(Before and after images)
========================
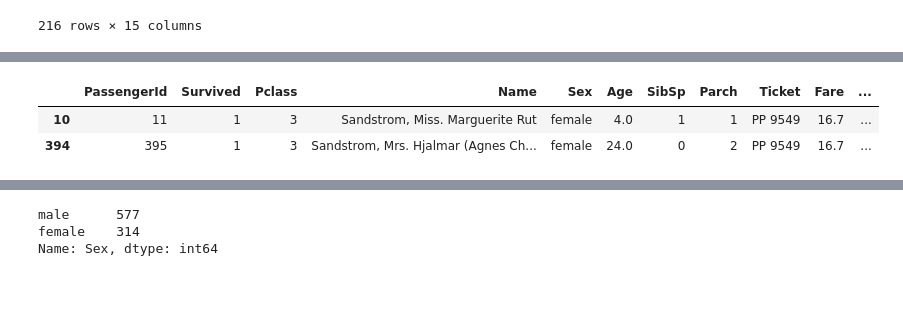
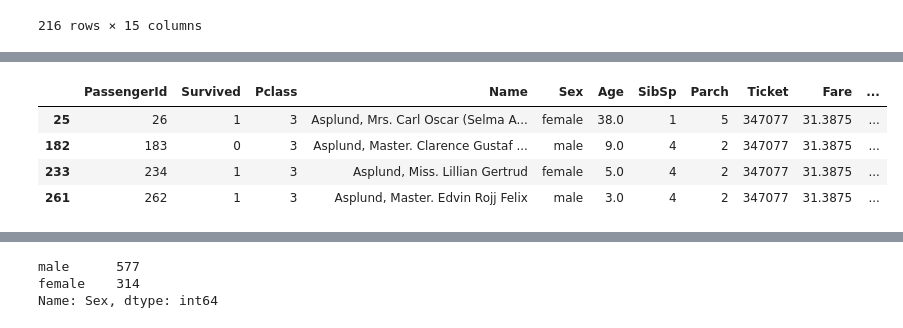
Before and after one commit to akshita-bhat/AB-Competitions, a Jupyter notebook: Kaggle/kaggle-titanic/kaggle-titanic.ipynb, the cells around one changed output, grey strips where cells are left out. Saved outputs shown, nothing was run; the diff lists cells and outputs as text; code cells hidden in the pictures; blank space fills up the shorter version.

```diff
--- a/Kaggle/kaggle-titanic/kaggle-titanic.ipynb
+++ b/Kaggle/kaggle-titanic/kaggle-titanic.ipynb
@@ -129,6 +133,8 @@ Name: Age, dtype: float64
 # %%
-train[train.Surname=='Sandstrom']
+train[train.Surname=='Asplund']
 # %% [output]
 |  | PassengerId | Survived | Pclass | Name | Sex | Age | SibSp | Parch | Ticket | Fare | ... |
-| 10 | 11 | 1 | 3 | Sandstrom, Miss. Marguerite Rut | female | 4.0 | 1 | 1 | PP 9549 | 16.7 | ... |
-| 394 | 395 | 1 | 3 | Sandstrom, Mrs. Hjalmar (Agnes Ch... | female | 24.0 | 0 | 2 | PP 9549 | 16.7 | ... |
+| 25 | 26 | 1 | 3 | Asplund, Mrs. Carl Oscar (Selma A... | female | 38.0 | 1 | 5 | 347077 | 31.3875 | ... |
+| 182 | 183 | 0 | 3 | Asplund, Master. Clarence Gustaf ... | male | 9.0 | 4 | 2 | 347077 | 31.3875 | ... |
+| 233 | 234 | 1 | 3 | Asplund, Miss. Lillian Gertrud | female | 5.0 | 4 | 2 | 347077 | 31.3875 | ... |
+| 261 | 262 | 1 | 3 | Asplund, Master. Edvin Rojj Felix | male | 3.0 | 4 | 2 | 347077 | 31.3875 | ... |
```
Also changed, not shown: parts of 8 cells of this notebook, 2 other files.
========================
▸ **TASK TO CARRY OUT**: Without including any pictures, copy every line above exactly.

▸ **RESULT OF THE EXERCISE**:
Before and after one commit to akshita-bhat/AB-Competitions, a Jupyter notebook: Kaggle/kaggle-titanic/kaggle-titanic.ipynb, the cells around one changed output, grey strips where cells are left out. Saved outputs shown, nothing was run; the diff lists cells and outputs as text; code cells hidden in the pictures; blank space fills up the shorter version.

```diff
--- a/Kaggle/kaggle-titanic/kaggle-titanic.ipynb
+++ b/Kaggle/kaggle-titanic/kaggle-titanic.ipynb
@@ -129,6 +133,8 @@ Name: Age, dtype: float64
 # %%
-train[train.Surname=='Sandstrom']
+train[train.Surname=='Asplund']
 # %% [output]
 |  | PassengerId | Survived | Pclass | Name | Sex | Age | SibSp | Parch | Ticket | Fare | ... |
-| 10 | 11 | 1 | 3 | Sandstrom, Miss. Marguerite Rut | female | 4.0 | 1 | 1 | PP 9549 | 16.7 | ... |
-| 394 | 395 | 1 | 3 | Sandstrom, Mrs. Hjalmar (Agnes Ch... | female | 24.0 | 0 | 2 | PP 9549 | 16.7 | ... |
+| 25 | 26 | 1 | 3 | Asplund, Mrs. Carl Oscar (Selma A... | female | 38.0 | 1 | 5 | 347077 | 31.3875 | ... |
+| 182 | 183 | 0 | 3 | Asplund, Master. Clarence Gustaf ... | male | 9.0 | 4 | 2 | 347077 | 31.3875 | ... |
+| 233 | 234 | 1 | 3 | Asplund, Miss. Lillian Gertrud | female | 5.0 | 4 | 2 | 347077 | 31.3875 | ... |
+| 261 | 262 | 1 | 3 | Asplund, Master. Edvin Rojj Felix | male | 3.0 | 4 | 2 | 347077 | 31.3875 | ... |
```
Also changed, not shown: parts of 8 cells of this notebook, 2 other files.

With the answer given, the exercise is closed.